____ DATA SHOWN

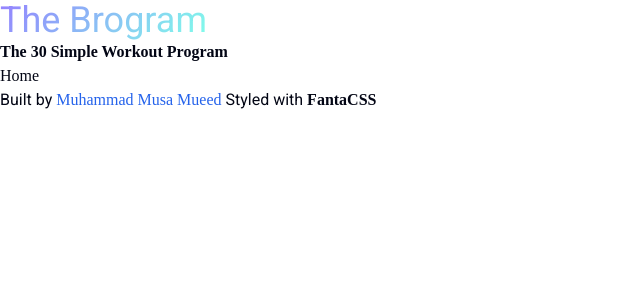
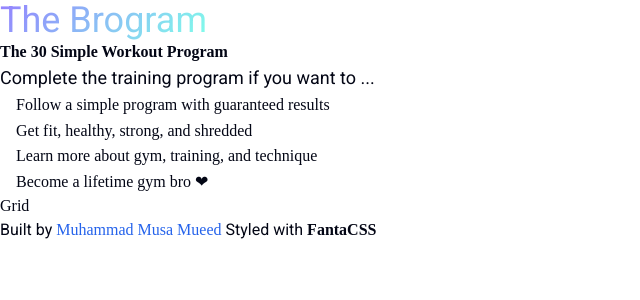
Before and after one commit to musamueed19/Brogram--A-Gym-Workout-Program-, a Next.js app in the folder brogram-gym-workout-webapp/: page / in a window 1280 px wide. Shown: the top 300 px of the page, without its empty margins (0-640 px from the left). Built offline with nearby package versions, Linux system fonts and the light colour scheme; a web font is replaced by a local one.

Commit message:
now, working on hero section

```diff
--- a/brogram-gym-workout-webapp/app/layout.jsx
+++ b/brogram-gym-workout-webapp/app/layout.jsx
@@ -33,7 +33,7 @@ export default function RootLayout({ children }) {
         <Header />
 
         {/* Main - Content Wrapper*/}
-        <main>{children}</main>
+        {children}
 
         {/* Footer */}
         <Footer />
--- a/brogram-gym-workout-webapp/app/page.jsx
+++ b/brogram-gym-workout-webapp/app/page.jsx
@@ -1,5 +1,9 @@
+import Grid from "@/components/Grid";
+import Hero from "@/components/Hero";
+
 export default function Home() {
-  return (
-   <div>Home</div>
-  );
+  return <main>
+    <Hero />
+    <Grid />
+  </main>;
 }
--- /dev/null
+++ b/brogram-gym-workout-webapp/components/Hero.jsx
@@ -0,0 +1,17 @@
+import React from 'react'
+
+const Hero = () => {
+  return (
+    <>
+      <h5>Complete the training program if you want to ...</h5>
+      <ol className="benefits-list">
+        <li>Follow a simple program with guaranteed results</li>
+        <li>Get fit, healthy, strong, and shredded</li>
+              <li>Learn more about gym, training, and technique</li>
+              <li>Become a lifetime gym bro ❤</li>
+      </ol>
+    </>
+  );
+}
+
+export default Hero
```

________

PROBLEM DETAILS: Among the entries above, identify all lines with "from" and copy them.

SOLUTION:
Before and after one commit to musamueed19/Brogram--A-Gym-Workout-Program-, a Next.js app in the folder brogram-gym-workout-webapp/: page / in a window 1280 px wide. Shown: the top 300 px of the page, without its empty margins (0-640 px from the left). Built offline with nearby package versions, Linux system fonts and the light colour scheme; a web font is replaced by a local one.
+import Grid from "@/components/Grid";
+import Hero from "@/components/Hero";
+import React from 'react'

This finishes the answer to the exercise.